This stunning ballet performance was choreographed by Itzik Galili in 2004, set to the thundering percussion music of Percossa and performed by ten duos from the Israeli Ballet. The show was originally written for the Stuttgart Ballet Group. The title means "crowded light" in Japanese, and indeed, Galili was inspired by the people of Tokyo: the crowds, the anonymity, and how people scurry around and function in small spaces. The duets take place simultaneously in a chessboard-like grid of squares created by the lighting. Sometimes there are connections between the pairs, as one couple picks up movements initiated by another duo; other times, they take separate paths. The light-squares are turned on and off, creating ever-changing patterns and connections. The lighting not only defines the space; it becomes part of the dance itself.

Zwecker’s photographs capture the moments sculpted by light and the dancers’ bodies, whose fluid movements create a stark contrast with the rigid geometric shapes outlined on the stage floor. By focusing on the forms created by the dancers, as well as the bright light that distinguishes them from the deep black background, Zwecker emphasizes the intense turbulence of the movements.

The Performing Arts Series
Zwecker conceives of the work of the photographer with on-stage productions as a unique challenge, different from all other forms of the art. “Photography of the performing arts are a world away from news photography,” claims Zwecker. “It is emotionally draining because you have no idea what will happen next. The light dims; you are in the dark. It is impossible to check on the camera’s functions while photographing. These are the most difficult conditions for a photographer: the lighting shifts in seconds, the exposure changes, the setup moves in an instant and you have to respond in real-time, capturing the moment. If you want to reliably produce good photos, you need a deep understanding of your tool and be able to fully control it; and you need to understand the music that you are capturing.”

Yossi Zwecker

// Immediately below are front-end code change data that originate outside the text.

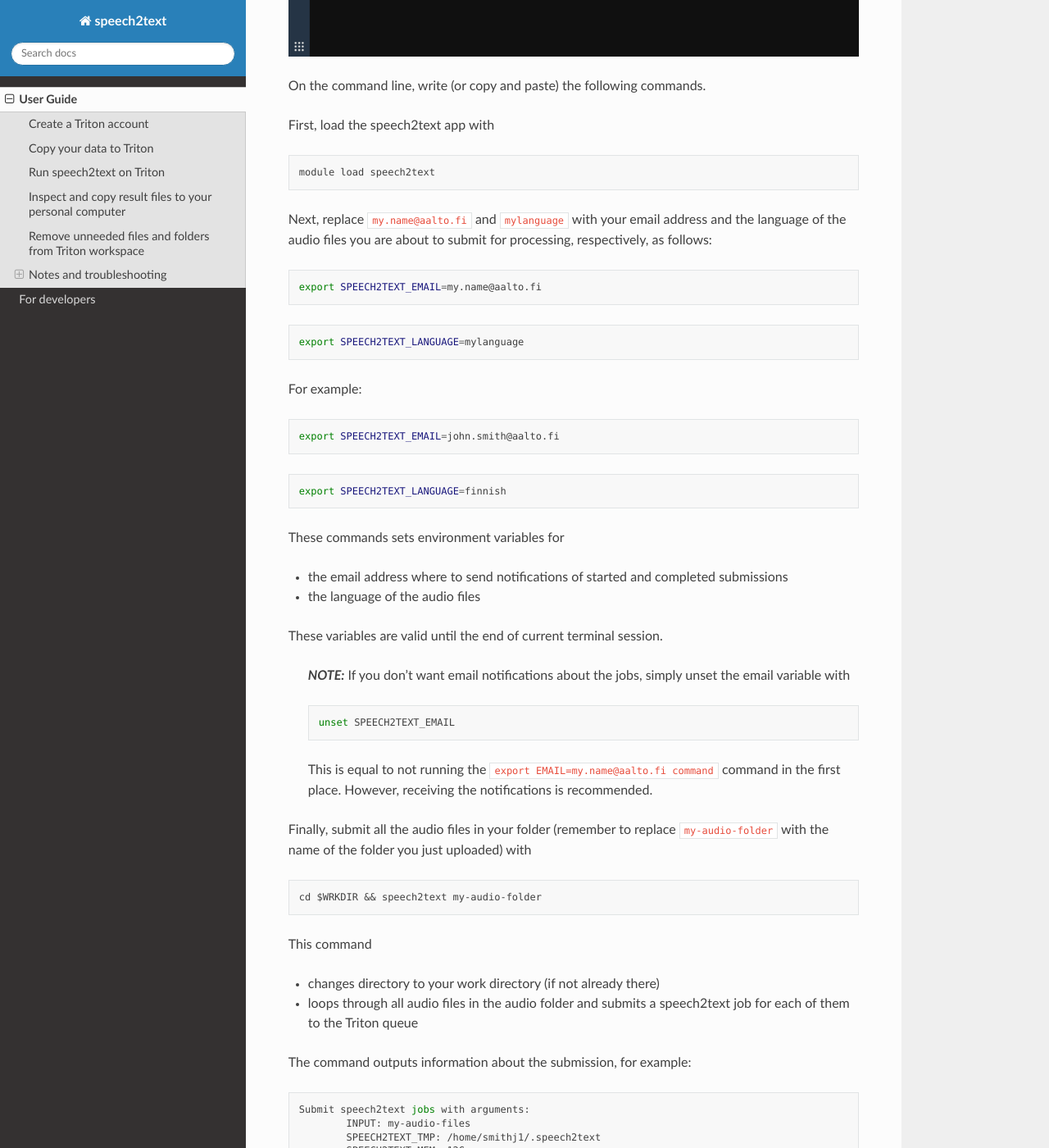
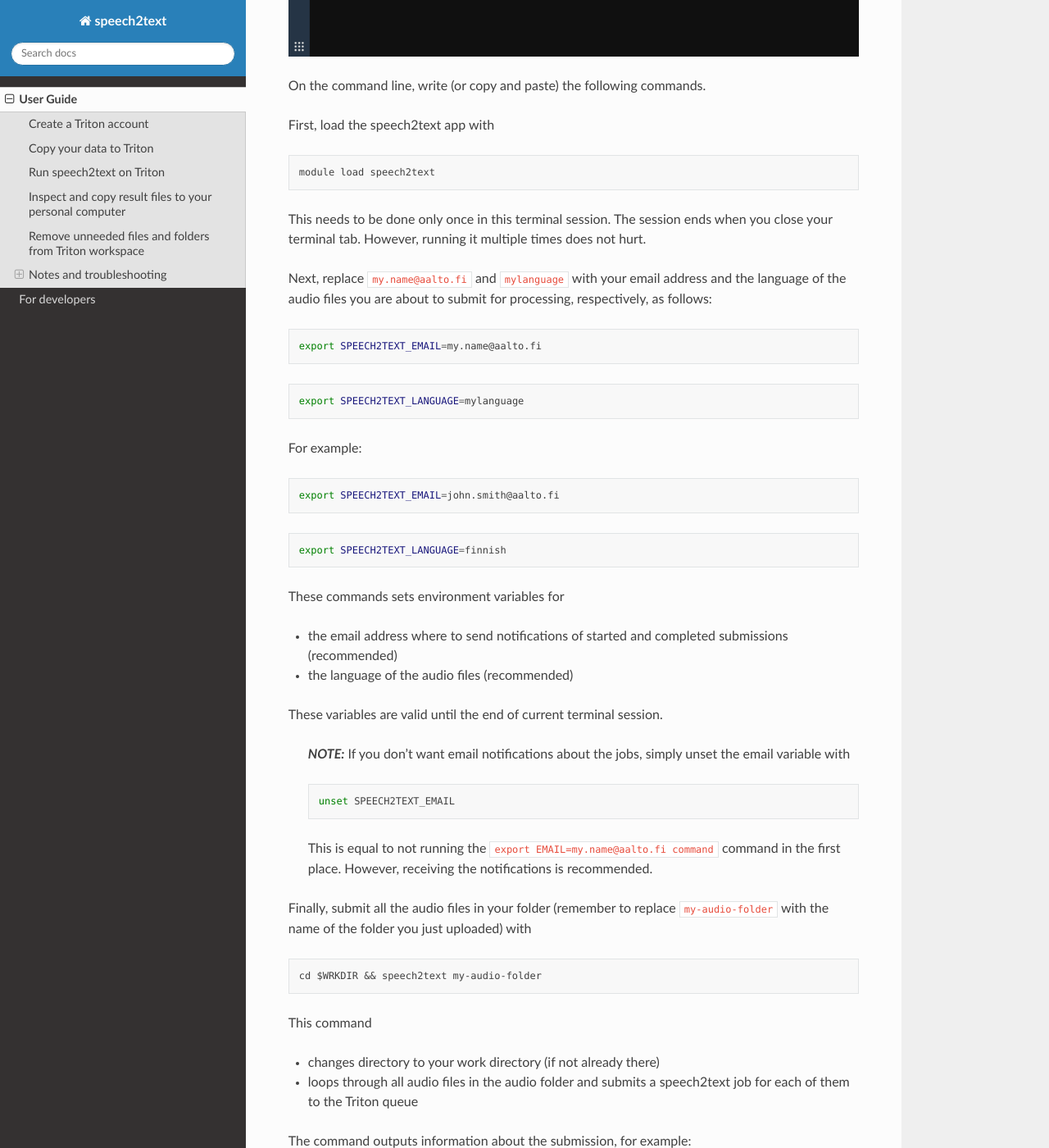
Before and after one commit to AaltoRSE/speech2text, a Sphinx documentation site: the page built from docs/source/user_guide.md, in a window 1280 px wide and 1400 px high, scrolled down 5098 px. Shown: the whole window at 82% size. Built offline with Sphinx 7.4.7 and the Read the Docs theme 2.0.0, drawn with Linux system fonts in a browser that asks for light colours; some of the changed text lies outside the part shown.

Commit message:
UPD: docs

````diff
--- a/docs/source/user_guide.md
+++ b/docs/source/user_guide.md
@@ -101,6 +101,8 @@
 module load speech2text
 ```
 
+This needs to be done only once in this terminal session. The session ends when you close your terminal tab. However, running it multiple times does not hurt.
+
 Next, replace `my.name@aalto.fi` and `mylanguage` with your email address and the language of the audio files you are about to submit for processing, respectively, as follows:
 
 ```bash
@@ -123,9 +125,9 @@
 
 These commands sets environment variables for
 
-- the email address where to send notifications of started and completed submissions
+- the email address where to send notifications of started and completed submissions (recommended)
 
-- the language of the audio files
+- the language of the audio files (recommended)
 
 These variables are valid until the end of current terminal session.
 
@@ -214,15 +216,16 @@
 
 - `.txt` files: e.g. `test.txt`
 
-Example of `.csv` output format (computer-friendly format):
+Example of `.csv` output format (computer-friendly):
 ```
 start,end,speaker,transcription
 00:00:00,00:00:05,SPEAKER_00,"This is the first sentence of the first speaker."
 00:00:06,00:00:10,SPEAKER_00,"This is the second sentence of the first speaker."
 00:00:11,00:00:15,SPEAKER_01,"This is a sentence from the second speaker."
+00:00:16,00:00:20,SPEAKER_00,"This is the first speaker speaking again."
 ```
 
-Corresponding example of `.txt` output format (human-friendly format):
+Corresponding example of `.txt` output format (human-friendly):
 ```
 (00:00:00 - 00:00:10) SPEAKER_00
 
@@ -231,6 +234,10 @@
 (00:00:11 - 00:00:15) SPEAKER_01
 
 This is a sentence from the second speaker.
+
+(00:00:16 - 00:00:20) SPEAKER_00
+
+This is the first speaker speaking again.
 ```
 
 The `.txt` files have basic text format and can be opened in a text editor (e.g. Microsoft Word, Google Docs). The `.csv` files have comma separated table format which is easy to read by computers and can be opened in a spreadsheet software (e.g. Microsoft Excel, Google Sheets).
````
Also changed, not shown: other parts of docs/source/user_guide.md (+1 -1 lines).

Born in Israel in 1965, Yossi Zwecker began his career as a news photographer before specializing in photography of the performing arts. He collaborates extensively with leading Israeli theater companies, dance troupes, and music venues, and currently serves as the house photographer for the Israel Opera House, Tel Aviv Center for Performing Arts, and the Israeli Ballet.
Read more about Yossi here